The man later returned and repeatedly tried to get Karen alone, in an area of the shop where there were no security cameras. She reported the incidents to her manager, who said that there was no action he could take since the man was a customer. He did not confront the man or ask him not to return and Karen felt she was left with no choice but to walk out.
The store owners later emailed Karen to apologise and promised to speak to the manager. The email assumed she would not be returning to work however and offered her one month’s salary as compensation.
Karen said: “I was now without a job and felt like I’d taken hush money. I felt let down and like I had been made out to be hysterical.”
In another workplace, Karen worked alongside a heavily pregnant woman who was being sexually harassed by a male colleague. He would make sexual comments to the woman and on one occasion backed her into a corner and touched her.
Karen supported the woman to report the incidents to their female manager, but says that they were ignored and the incidents dismissed as unimportant. Both women resigned, but Karen recognises that financial necessity will leave some women trapped in abusive work environments.
She said: “I suppose I was ‘lucky’, I wasn’t on the breadline, so was able to leave both jobs. Many women don’t have that escape route.”
Zero Tolerance’s report praises general gender equality initiatives such as Athena SWAN, which aims to tackle gender imbalances and improve workplace culture in universities. The University of Strathclyde’s Equally Safe In Higher Education programme is also working to eradicate gender-based violence against both staff and students on Scotland’s campuses.
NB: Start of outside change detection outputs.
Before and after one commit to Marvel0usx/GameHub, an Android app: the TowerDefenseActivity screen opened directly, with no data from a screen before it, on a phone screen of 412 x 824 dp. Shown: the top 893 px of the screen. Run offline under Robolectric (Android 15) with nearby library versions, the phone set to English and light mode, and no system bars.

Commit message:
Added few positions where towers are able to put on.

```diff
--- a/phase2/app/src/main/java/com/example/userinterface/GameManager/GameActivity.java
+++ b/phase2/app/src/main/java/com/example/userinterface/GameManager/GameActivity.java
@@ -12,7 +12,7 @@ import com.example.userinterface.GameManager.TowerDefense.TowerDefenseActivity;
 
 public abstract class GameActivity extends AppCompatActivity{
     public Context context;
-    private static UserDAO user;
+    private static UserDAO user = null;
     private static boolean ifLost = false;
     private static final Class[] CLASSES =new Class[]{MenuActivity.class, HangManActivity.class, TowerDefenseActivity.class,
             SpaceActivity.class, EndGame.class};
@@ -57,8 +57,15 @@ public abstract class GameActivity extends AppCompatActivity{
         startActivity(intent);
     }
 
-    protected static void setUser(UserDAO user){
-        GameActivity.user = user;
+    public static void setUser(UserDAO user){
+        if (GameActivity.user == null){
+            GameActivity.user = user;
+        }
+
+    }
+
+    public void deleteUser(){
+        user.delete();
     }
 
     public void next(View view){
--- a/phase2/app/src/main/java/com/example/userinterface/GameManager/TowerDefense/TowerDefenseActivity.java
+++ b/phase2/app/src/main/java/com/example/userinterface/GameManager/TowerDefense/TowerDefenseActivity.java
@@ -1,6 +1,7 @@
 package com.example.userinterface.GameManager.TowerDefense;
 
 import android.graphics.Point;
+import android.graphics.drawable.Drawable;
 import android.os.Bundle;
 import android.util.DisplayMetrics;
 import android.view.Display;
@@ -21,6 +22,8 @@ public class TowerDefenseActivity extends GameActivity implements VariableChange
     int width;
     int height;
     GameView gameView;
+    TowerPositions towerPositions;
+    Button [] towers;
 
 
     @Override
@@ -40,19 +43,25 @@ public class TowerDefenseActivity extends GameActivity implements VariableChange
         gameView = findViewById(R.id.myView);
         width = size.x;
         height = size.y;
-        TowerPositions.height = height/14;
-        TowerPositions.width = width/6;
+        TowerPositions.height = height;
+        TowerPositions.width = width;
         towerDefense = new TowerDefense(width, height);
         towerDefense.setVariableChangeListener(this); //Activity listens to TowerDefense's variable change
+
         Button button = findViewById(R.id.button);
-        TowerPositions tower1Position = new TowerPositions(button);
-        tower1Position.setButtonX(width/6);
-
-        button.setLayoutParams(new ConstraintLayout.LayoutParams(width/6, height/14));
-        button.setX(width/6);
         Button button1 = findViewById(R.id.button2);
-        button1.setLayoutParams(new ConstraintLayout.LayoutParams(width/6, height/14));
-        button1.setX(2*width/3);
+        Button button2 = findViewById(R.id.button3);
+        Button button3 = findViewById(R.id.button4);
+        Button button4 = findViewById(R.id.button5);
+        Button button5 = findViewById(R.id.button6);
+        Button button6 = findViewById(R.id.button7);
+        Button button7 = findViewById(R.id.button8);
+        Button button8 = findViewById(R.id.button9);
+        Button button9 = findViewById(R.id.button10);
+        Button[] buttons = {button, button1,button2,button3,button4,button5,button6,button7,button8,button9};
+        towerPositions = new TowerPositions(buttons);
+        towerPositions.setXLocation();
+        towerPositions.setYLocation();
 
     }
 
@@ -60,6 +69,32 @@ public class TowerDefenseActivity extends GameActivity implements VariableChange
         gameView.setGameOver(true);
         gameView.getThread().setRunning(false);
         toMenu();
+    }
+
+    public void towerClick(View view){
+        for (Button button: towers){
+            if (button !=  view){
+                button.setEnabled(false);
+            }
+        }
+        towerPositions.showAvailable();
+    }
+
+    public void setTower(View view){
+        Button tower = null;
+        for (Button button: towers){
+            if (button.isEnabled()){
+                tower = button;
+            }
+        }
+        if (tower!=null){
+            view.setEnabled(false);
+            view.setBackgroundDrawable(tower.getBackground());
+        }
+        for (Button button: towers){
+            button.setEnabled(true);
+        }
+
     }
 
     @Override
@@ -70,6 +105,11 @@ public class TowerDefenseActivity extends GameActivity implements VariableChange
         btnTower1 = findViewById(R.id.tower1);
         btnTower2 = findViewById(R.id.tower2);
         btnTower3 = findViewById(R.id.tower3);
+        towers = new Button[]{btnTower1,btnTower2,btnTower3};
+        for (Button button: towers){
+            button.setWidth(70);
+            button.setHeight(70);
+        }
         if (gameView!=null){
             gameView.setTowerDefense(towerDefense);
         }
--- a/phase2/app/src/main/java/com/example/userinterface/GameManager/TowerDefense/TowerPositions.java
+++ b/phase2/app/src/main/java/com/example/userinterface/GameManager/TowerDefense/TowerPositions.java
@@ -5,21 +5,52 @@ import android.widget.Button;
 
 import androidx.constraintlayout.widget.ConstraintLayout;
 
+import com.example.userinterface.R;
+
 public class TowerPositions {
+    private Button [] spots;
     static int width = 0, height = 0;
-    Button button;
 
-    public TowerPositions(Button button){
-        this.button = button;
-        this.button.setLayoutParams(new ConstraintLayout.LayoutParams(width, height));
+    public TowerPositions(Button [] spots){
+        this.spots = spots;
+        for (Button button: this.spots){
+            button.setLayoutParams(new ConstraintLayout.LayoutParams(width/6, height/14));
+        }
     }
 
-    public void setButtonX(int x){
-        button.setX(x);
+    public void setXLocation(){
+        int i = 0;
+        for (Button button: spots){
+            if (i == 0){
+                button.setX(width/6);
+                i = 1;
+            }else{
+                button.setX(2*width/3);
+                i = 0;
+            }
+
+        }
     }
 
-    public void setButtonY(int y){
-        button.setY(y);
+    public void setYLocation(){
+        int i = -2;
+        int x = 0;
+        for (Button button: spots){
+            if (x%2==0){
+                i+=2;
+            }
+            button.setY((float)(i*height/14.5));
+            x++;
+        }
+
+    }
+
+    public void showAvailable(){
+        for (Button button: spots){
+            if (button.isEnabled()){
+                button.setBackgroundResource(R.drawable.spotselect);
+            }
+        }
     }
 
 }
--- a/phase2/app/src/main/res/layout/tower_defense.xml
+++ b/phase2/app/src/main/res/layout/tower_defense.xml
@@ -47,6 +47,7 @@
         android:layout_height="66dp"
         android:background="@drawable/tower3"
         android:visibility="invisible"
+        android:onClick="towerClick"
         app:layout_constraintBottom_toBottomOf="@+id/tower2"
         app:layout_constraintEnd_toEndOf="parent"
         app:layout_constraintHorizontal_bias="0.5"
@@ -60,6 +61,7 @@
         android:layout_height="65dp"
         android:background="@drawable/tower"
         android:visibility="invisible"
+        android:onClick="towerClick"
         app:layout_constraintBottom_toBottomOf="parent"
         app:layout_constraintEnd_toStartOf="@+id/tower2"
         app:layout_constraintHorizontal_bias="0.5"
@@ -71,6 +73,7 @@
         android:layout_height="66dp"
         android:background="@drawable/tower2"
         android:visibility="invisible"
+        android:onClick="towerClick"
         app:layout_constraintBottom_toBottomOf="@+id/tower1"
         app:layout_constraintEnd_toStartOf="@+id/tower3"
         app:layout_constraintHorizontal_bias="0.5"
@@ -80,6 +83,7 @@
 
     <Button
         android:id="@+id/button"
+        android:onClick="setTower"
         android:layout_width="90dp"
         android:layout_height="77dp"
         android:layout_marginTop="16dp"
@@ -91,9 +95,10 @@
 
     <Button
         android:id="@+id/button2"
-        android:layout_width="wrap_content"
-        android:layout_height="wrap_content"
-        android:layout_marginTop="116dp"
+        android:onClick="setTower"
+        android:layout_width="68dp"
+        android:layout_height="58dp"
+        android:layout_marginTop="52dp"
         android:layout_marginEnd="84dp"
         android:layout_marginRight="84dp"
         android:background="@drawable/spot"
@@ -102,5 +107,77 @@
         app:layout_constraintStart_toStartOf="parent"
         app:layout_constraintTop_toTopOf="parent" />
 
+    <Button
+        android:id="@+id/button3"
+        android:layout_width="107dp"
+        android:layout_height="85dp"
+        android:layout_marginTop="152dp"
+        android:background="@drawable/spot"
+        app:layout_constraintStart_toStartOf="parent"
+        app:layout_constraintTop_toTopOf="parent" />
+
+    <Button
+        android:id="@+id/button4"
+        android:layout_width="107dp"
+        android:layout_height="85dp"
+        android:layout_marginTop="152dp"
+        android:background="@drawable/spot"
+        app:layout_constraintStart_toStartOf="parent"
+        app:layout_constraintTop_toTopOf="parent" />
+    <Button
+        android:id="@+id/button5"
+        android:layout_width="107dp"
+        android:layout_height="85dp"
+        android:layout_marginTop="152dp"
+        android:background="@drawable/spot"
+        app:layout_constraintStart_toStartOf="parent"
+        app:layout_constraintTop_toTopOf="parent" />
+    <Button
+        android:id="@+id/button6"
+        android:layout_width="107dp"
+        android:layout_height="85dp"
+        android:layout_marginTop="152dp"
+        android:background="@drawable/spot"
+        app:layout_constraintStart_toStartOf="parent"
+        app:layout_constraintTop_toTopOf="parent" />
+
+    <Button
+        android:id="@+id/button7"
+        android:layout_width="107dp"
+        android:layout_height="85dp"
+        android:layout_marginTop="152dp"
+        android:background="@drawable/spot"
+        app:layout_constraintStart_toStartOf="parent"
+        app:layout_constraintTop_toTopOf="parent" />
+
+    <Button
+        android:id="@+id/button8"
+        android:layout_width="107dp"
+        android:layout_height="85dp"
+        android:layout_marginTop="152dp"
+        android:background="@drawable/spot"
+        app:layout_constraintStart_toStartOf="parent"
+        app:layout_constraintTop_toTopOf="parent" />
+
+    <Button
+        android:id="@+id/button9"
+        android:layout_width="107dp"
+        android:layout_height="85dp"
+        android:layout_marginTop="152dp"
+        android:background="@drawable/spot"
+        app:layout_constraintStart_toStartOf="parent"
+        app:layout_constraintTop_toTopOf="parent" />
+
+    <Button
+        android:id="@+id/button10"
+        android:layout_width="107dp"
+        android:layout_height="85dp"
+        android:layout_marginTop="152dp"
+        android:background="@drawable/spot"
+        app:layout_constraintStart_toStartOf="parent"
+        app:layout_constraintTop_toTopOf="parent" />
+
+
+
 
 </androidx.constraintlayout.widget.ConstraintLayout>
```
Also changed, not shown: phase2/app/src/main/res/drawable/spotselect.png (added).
However, the charity says that Scotland’s employers still have work to do in tackling sexism and misogyny, including better support mechanisms for women experiencing violence and promotion of an anti-sexist workplace environment. It also stresses the need for employers to recognise that sexual harassment is linked to wider gender inequalities and match up violence against women initiatives in the workplace with action around women’s job security, career progression and reducing unequal pay.
Zero Tolerance has developed the PACT programme for businesses in Scotland to help them tackle violence and harassment of women at work. The programme is targeted both at those experiencing abuse and their managers and colleagues.
Only 26 per cent of managers who responded to the research reported that they would be confident in dealing with incidents of violence against women in the workplace.
Marshall said: “Employers are still sometimes unable to pick up on the signs of abuse or appropriately assess the correct support mechanisms needed to challenge hostile attitudes to women.
“However, the responses do show a clear appetite for change in the Scottish workforce, both from employers and employees. If employers take up the mantle and make some changes to their workplace, we could make real strides in creating a more gender equal workforce.
“Ultimately this will benefit the employers too; those who spend some time and energy promoting a healthy and supportive workplace will retain talented staff, avoid litigation and lead a more productive team.”
Read ‘”Sexism is a waste”: the need to tackle violence and misogyny in Scotland’s workplaces’ here
Employers looking to improve their workplaces can find further information on the Zero Tolerance website
Anyone experiencing gender-based violence at work should contact with their local union or Citizens Advice Bureau or the Scottish Women’s Rights Centre or Equality Advisory Service